#### Aim of the exercise:
The response should contain only those lines of the entries below that include the string "index".

Stored data:
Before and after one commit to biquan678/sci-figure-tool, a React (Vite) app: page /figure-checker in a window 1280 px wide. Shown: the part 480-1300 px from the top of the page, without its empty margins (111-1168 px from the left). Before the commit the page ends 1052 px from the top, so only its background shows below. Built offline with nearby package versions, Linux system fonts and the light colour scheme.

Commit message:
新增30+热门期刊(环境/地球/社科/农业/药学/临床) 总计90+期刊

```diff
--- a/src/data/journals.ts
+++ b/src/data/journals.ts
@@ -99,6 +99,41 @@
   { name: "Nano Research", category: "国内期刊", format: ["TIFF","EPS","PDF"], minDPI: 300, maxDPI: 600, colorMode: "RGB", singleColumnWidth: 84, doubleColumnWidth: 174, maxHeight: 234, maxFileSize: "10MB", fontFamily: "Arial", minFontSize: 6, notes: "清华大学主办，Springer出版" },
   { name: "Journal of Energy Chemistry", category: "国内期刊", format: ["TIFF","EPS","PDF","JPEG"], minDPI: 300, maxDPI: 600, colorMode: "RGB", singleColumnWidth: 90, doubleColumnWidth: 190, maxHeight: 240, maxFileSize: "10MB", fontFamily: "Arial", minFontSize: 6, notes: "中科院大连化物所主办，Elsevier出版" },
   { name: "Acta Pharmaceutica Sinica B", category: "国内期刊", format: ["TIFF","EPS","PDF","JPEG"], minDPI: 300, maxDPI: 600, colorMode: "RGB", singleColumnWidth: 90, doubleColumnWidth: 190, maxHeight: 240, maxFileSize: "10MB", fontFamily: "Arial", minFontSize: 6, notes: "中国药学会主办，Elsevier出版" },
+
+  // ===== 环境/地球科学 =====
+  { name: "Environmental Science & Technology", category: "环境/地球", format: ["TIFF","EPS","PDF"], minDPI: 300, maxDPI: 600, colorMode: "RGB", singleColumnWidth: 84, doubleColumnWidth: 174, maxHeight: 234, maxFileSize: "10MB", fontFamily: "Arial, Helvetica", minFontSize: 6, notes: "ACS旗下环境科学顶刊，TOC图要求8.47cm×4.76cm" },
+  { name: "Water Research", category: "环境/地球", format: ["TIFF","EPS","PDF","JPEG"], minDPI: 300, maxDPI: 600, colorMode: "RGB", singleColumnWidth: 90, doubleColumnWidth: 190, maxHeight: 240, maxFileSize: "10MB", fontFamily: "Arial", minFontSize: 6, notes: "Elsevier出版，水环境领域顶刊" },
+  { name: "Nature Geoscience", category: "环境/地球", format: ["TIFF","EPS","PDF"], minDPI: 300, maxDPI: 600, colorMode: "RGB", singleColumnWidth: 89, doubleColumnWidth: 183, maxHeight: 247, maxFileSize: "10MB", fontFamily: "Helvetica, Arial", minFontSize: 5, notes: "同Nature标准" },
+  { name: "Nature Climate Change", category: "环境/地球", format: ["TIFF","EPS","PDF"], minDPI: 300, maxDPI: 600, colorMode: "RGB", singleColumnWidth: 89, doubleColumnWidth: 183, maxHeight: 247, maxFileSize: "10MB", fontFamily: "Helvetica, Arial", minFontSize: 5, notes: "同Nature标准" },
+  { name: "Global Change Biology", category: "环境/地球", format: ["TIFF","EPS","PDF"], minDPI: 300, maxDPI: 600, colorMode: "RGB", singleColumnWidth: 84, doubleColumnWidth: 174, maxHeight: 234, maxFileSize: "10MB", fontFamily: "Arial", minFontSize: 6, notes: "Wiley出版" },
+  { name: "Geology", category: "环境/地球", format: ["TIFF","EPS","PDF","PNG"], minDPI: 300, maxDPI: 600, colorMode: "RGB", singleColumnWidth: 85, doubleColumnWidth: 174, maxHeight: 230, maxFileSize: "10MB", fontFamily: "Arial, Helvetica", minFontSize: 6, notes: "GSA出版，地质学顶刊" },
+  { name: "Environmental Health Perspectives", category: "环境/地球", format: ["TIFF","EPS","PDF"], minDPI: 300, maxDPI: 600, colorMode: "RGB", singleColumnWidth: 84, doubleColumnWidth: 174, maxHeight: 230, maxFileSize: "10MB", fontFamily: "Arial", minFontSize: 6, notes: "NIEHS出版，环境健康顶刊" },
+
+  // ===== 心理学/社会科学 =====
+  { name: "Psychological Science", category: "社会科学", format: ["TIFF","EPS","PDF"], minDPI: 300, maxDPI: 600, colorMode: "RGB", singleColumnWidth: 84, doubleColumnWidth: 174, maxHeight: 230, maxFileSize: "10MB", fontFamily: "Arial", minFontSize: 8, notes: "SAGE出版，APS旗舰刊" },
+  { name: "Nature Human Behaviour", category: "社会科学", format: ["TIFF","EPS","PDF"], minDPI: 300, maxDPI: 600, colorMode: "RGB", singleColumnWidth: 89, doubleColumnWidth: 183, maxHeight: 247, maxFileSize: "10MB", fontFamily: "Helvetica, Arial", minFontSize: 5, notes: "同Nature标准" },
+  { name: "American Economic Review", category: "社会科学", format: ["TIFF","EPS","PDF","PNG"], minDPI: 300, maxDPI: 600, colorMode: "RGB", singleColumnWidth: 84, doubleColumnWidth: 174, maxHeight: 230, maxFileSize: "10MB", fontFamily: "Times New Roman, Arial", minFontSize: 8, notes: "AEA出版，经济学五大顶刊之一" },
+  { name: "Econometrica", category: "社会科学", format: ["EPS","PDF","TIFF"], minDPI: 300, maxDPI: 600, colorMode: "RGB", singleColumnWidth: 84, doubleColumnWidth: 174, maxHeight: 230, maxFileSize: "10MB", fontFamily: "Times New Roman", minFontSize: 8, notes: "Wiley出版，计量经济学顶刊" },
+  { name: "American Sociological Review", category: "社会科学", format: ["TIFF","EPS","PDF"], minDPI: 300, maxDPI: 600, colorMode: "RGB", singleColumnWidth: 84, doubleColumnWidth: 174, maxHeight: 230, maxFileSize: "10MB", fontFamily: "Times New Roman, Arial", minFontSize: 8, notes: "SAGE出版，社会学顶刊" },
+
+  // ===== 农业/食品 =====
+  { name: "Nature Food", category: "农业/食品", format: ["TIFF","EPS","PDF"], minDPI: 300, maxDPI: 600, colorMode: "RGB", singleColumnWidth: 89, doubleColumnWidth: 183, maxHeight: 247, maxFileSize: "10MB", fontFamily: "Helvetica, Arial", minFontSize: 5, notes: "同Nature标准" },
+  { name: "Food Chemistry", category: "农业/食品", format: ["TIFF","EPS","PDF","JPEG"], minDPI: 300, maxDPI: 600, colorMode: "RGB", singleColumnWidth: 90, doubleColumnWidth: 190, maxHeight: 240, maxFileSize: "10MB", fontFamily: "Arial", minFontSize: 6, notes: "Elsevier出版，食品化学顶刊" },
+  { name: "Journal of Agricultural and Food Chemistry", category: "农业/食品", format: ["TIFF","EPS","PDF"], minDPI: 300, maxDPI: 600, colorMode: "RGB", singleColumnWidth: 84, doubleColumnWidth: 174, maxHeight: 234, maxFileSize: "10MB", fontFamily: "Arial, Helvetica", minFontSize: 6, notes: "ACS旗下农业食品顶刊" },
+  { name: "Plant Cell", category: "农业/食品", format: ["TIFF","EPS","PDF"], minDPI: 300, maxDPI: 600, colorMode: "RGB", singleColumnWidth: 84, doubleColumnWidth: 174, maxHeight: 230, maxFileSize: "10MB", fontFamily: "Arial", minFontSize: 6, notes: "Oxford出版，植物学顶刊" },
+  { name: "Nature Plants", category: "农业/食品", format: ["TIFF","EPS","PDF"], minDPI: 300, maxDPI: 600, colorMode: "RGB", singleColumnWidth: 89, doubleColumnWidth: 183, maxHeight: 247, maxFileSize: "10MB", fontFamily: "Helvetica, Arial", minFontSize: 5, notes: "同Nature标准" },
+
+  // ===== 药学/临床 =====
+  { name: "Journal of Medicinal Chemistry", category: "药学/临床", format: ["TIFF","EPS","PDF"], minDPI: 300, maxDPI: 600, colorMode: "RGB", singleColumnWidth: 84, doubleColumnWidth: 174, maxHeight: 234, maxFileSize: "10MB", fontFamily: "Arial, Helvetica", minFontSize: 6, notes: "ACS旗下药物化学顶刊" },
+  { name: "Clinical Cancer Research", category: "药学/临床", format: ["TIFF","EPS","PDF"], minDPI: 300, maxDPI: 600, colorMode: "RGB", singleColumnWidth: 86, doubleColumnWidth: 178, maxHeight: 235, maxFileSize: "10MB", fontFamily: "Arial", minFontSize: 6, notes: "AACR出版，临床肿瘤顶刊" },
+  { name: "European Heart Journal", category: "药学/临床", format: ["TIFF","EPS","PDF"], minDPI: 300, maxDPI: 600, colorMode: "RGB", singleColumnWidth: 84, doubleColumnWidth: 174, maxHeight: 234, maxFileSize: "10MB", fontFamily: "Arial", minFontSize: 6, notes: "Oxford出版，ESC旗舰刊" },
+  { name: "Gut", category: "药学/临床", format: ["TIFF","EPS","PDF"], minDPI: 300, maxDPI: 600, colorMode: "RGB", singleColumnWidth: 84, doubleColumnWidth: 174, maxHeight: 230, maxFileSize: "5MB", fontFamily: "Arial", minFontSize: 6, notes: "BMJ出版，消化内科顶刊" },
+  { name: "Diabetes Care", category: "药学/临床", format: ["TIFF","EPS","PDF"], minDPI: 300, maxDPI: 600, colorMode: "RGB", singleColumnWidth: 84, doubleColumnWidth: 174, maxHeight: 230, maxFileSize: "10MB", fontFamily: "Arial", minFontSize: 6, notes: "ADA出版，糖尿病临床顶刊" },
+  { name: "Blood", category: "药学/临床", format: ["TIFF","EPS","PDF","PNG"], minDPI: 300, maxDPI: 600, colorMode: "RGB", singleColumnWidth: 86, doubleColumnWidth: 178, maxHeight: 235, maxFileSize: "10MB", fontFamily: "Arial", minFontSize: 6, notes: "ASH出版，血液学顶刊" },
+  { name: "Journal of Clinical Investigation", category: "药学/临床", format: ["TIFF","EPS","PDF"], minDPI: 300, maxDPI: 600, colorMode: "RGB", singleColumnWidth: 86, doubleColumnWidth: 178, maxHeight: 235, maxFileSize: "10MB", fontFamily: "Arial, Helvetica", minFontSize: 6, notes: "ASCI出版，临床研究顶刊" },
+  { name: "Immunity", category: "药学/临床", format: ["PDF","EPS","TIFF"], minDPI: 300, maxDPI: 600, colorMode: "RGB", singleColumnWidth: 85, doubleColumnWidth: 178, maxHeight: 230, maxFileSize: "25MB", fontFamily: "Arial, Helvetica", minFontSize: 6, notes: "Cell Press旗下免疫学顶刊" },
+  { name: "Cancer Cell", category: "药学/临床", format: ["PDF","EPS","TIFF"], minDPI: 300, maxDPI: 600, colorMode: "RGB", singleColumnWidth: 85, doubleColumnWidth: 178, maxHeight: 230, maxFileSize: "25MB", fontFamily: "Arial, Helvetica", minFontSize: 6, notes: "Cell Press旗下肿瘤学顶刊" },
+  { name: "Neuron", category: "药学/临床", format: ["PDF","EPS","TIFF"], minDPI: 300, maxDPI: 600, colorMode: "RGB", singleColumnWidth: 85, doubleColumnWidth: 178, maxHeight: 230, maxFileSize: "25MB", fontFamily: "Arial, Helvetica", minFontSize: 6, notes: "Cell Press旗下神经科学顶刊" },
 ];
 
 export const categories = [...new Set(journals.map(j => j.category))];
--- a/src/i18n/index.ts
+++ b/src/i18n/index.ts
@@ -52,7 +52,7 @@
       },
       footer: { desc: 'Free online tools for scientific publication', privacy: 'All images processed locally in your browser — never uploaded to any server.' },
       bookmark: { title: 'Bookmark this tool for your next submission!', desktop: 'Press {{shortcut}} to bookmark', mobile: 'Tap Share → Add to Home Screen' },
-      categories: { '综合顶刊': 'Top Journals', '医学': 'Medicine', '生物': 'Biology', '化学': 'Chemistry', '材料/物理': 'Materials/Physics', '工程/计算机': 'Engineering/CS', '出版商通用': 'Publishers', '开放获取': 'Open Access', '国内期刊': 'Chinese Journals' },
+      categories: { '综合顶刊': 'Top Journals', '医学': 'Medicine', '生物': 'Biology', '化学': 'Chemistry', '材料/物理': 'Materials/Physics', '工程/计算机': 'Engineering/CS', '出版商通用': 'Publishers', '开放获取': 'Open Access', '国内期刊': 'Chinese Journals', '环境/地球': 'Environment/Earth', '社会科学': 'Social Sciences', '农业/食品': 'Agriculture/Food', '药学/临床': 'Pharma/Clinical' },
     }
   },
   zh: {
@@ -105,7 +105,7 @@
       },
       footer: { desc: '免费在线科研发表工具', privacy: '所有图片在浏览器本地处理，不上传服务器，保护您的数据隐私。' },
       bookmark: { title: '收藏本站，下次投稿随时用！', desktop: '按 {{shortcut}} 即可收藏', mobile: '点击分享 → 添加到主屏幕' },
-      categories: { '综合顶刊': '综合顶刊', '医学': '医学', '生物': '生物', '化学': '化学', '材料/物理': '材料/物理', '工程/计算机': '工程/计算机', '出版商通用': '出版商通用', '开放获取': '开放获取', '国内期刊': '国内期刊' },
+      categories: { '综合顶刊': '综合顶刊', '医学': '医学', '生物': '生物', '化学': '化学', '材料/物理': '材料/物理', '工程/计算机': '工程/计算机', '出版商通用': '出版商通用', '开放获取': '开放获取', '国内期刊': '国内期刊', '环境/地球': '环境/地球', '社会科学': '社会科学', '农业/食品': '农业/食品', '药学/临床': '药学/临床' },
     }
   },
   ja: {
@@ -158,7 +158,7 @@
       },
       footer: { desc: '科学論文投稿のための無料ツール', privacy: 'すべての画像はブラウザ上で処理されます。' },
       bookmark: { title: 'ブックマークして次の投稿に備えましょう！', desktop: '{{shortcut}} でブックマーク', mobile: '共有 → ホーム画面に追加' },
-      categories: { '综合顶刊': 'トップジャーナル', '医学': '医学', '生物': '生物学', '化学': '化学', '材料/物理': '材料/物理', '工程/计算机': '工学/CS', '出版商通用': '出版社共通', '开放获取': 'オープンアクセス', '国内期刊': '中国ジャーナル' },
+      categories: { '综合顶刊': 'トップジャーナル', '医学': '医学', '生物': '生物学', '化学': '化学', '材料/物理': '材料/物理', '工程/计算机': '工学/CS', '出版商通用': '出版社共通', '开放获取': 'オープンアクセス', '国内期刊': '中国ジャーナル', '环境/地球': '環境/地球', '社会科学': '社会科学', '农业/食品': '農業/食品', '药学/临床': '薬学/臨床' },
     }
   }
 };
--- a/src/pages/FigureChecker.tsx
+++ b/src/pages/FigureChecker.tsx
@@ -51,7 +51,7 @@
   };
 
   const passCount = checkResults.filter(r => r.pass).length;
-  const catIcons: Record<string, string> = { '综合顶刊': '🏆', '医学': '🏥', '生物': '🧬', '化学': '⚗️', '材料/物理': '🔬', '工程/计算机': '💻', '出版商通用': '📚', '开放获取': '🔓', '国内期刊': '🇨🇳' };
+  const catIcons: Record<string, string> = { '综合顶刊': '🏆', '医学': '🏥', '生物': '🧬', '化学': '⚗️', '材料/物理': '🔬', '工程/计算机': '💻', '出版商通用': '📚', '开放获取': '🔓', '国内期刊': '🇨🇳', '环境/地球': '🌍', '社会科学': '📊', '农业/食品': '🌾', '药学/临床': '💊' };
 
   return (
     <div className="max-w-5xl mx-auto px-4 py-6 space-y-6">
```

#### Response for this exercise:
--- a/src/i18n/index.ts
+++ b/src/i18n/index.ts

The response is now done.